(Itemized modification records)
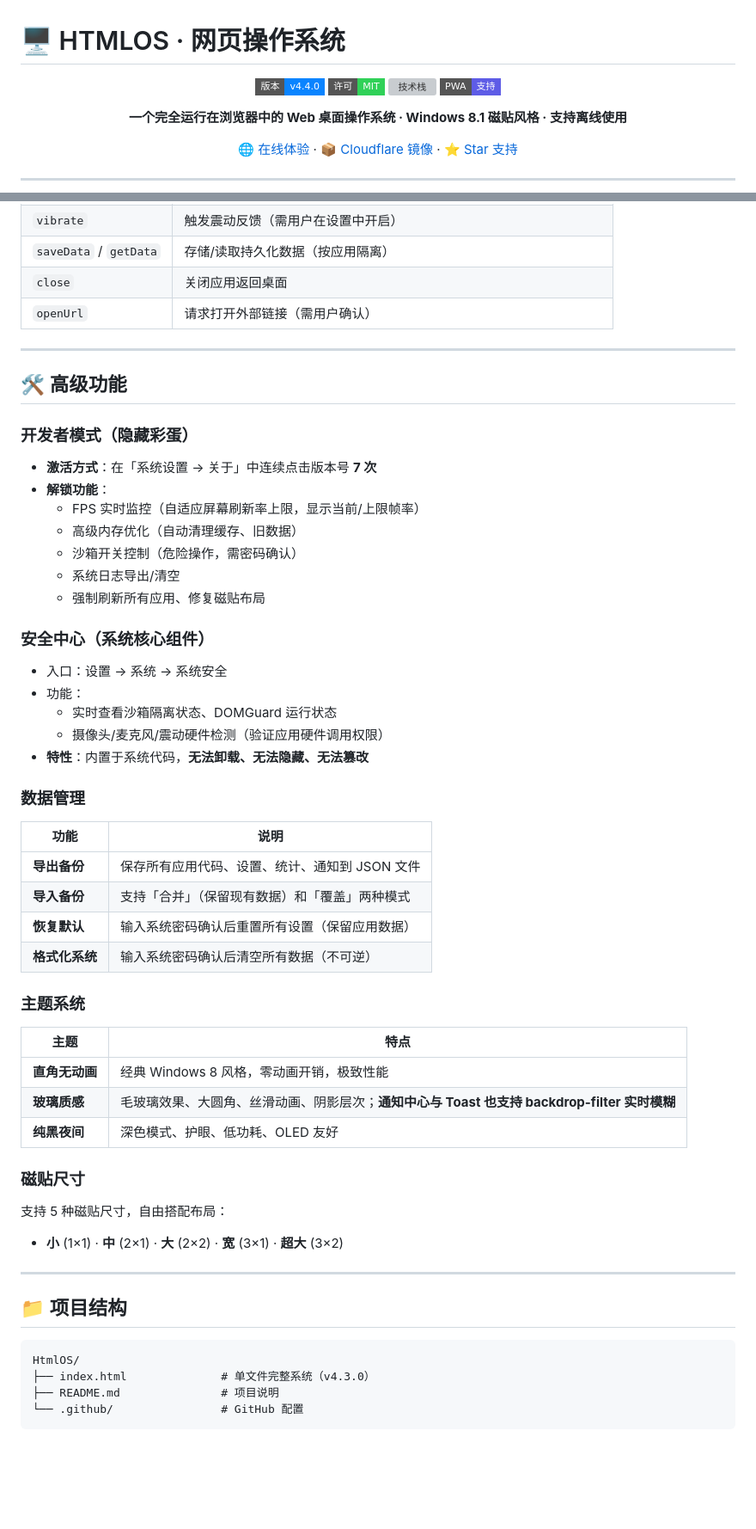
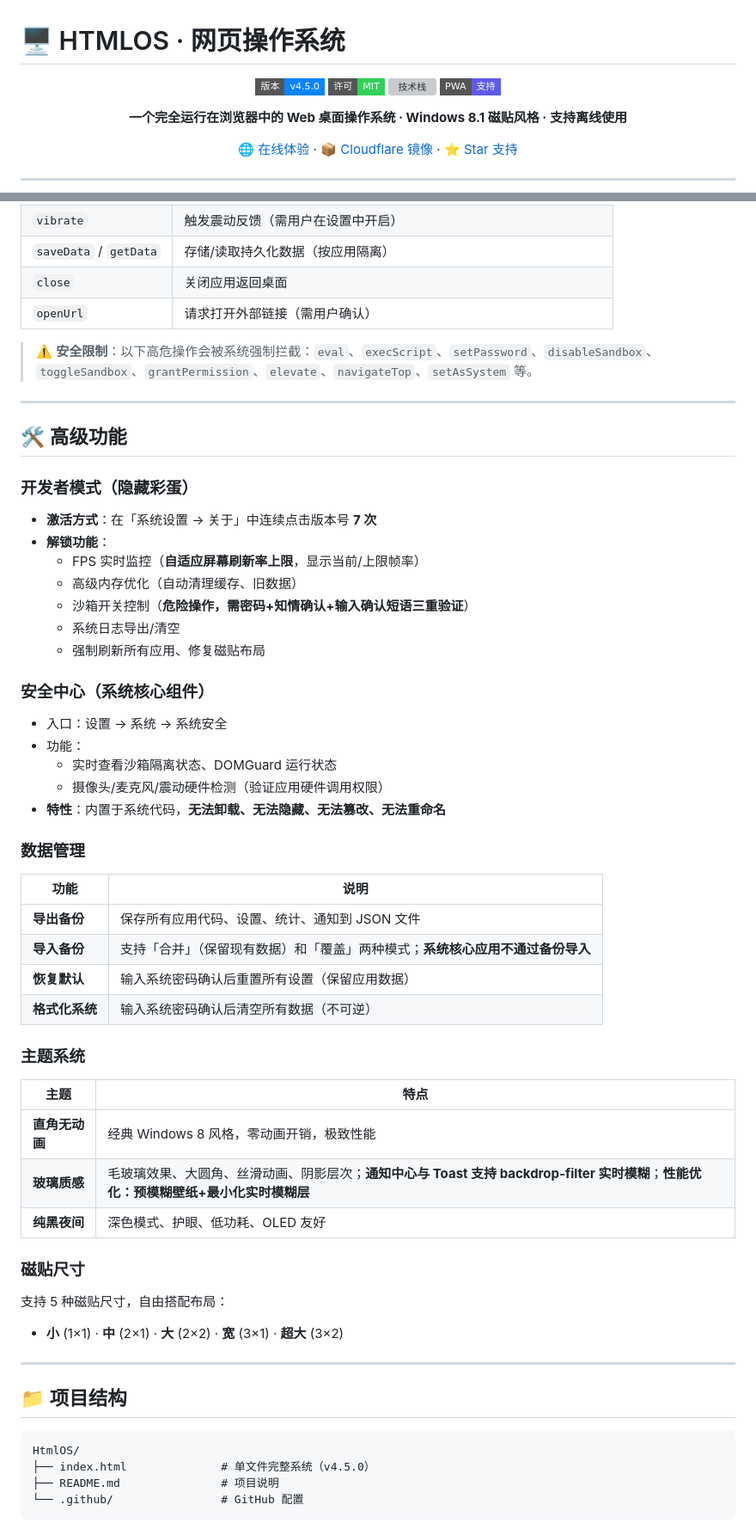
Before and after one commit to jia-sbg/HtmlOS, a Markdown page: README.md, 2 parts joined by grey strips. Shown at 86% size. Rendered like a GitHub page; badges without logos; blank space fills up the shorter version; grey boxes are pictures that could not be loaded.

````diff
--- a/README.md
+++ b/README.md
@@ -2,7 +2,7 @@
 
 <div align="center">
 
-![版本](https://img.shields.io/badge/版本-v4.4.0-0a84ff?style=flat-square)
+![版本](https://img.shields.io/badge/版本-v4.5.0-0a84ff?style=flat-square)
 ![许可](https://img.shields.io/badge/许可-MIT-30d158?style=flat-square)
 ![技术栈](https://img.shields.io/badge/技术栈-HTML%2FCSS%2FJS-ffb900?style=flat-square)
 ![PWA](https://img.shields.io/badge/PWA-支持-5e5ce6?style=flat-square)
@@ -136,6 +137,8 @@ python -m http.server 8080
 | `close` | 关闭应用返回桌面 |
 | `openUrl` | 请求打开外部链接（需用户确认） |
 
+> ⚠️ **安全限制**：以下高危操作会被系统强制拦截：`eval`、`execScript`、`setPassword`、`disableSandbox`、`toggleSandbox`、`grantPermission`、`elevate`、`navigateTop`、`setAsSystem` 等。
+
 ---
 
 ## 🛠️ 高级功能
@@ -144,9 +147,9 @@ python -m http.server 8080
 
 - **激活方式**：在「系统设置 → 关于」中连续点击版本号 **7 次**
 - **解锁功能**：
-  - FPS 实时监控（自适应屏幕刷新率上限，显示当前/上限帧率）
+  - FPS 实时监控（**自适应屏幕刷新率上限**，显示当前/上限帧率）
   - 高级内存优化（自动清理缓存、旧数据）
-  - 沙箱开关控制（危险操作，需密码确认）
+  - 沙箱开关控制（**危险操作，需密码+知情确认+输入确认短语三重验证**）
   - 系统日志导出/清空
   - 强制刷新所有应用、修复磁贴布局
 
@@ -156,14 +159,14 @@ python -m http.server 8080
 - 功能：
   - 实时查看沙箱隔离状态、DOMGuard 运行状态
   - 摄像头/麦克风/震动硬件检测（验证应用硬件调用权限）
-- **特性**：内置于系统代码，**无法卸载、无法隐藏、无法篡改**
+- **特性**：内置于系统代码，**无法卸载、无法隐藏、无法篡改、无法重命名**
 
 ### 数据管理
 
 | 功能 | 说明 |
 |------|------|
 | **导出备份** | 保存所有应用代码、设置、统计、通知到 JSON 文件 |
-| **导入备份** | 支持「合并」（保留现有数据）和「覆盖」两种模式 |
+| **导入备份** | 支持「合并」（保留现有数据）和「覆盖」两种模式；**系统核心应用不通过备份导入** |
 | **恢复默认** | 输入系统密码确认后重置所有设置（保留应用数据） |
 | **格式化系统** | 输入系统密码确认后清空所有数据（不可逆） |
 
@@ -172,7 +175,7 @@ python -m http.server 8080
 | 主题 | 特点 |
 |------|------|
 | **直角无动画** | 经典 Windows 8 风格，零动画开销，极致性能 |
-| **玻璃质感** | 毛玻璃效果、大圆角、丝滑动画、阴影层次；**通知中心与 Toast 也支持 backdrop-filter 实时模糊** |
+| **玻璃质感** | 毛玻璃效果、大圆角、丝滑动画、阴影层次；**通知中心与 Toast 支持 backdrop-filter 实时模糊**；**性能优化：预模糊壁纸+最小化实时模糊层** |
 | **纯黑夜间** | 深色模式、护眼、低功耗、OLED 友好 |
 
 ### 磁贴尺寸
@@ -186,7 +189,7 @@ python -m http.server 8080
 
 ```
 HtmlOS/
-├── index.html              # 单文件完整系统（v4.3.0）
+├── index.html              # 单文件完整系统（v4.5.0）
 ├── README.md               # 项目说明
 └── .github/                # GitHub 配置
 ```
````
Also changed, not shown: other parts of README.md (+29 -13 lines).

What is expected: Find all the lines with "沙箱开关控制" in the data and copy them.

Result of this exercise:
-  - 沙箱开关控制（危险操作，需密码确认）
+  - 沙箱开关控制（**危险操作，需密码+知情确认+输入确认短语三重验证**）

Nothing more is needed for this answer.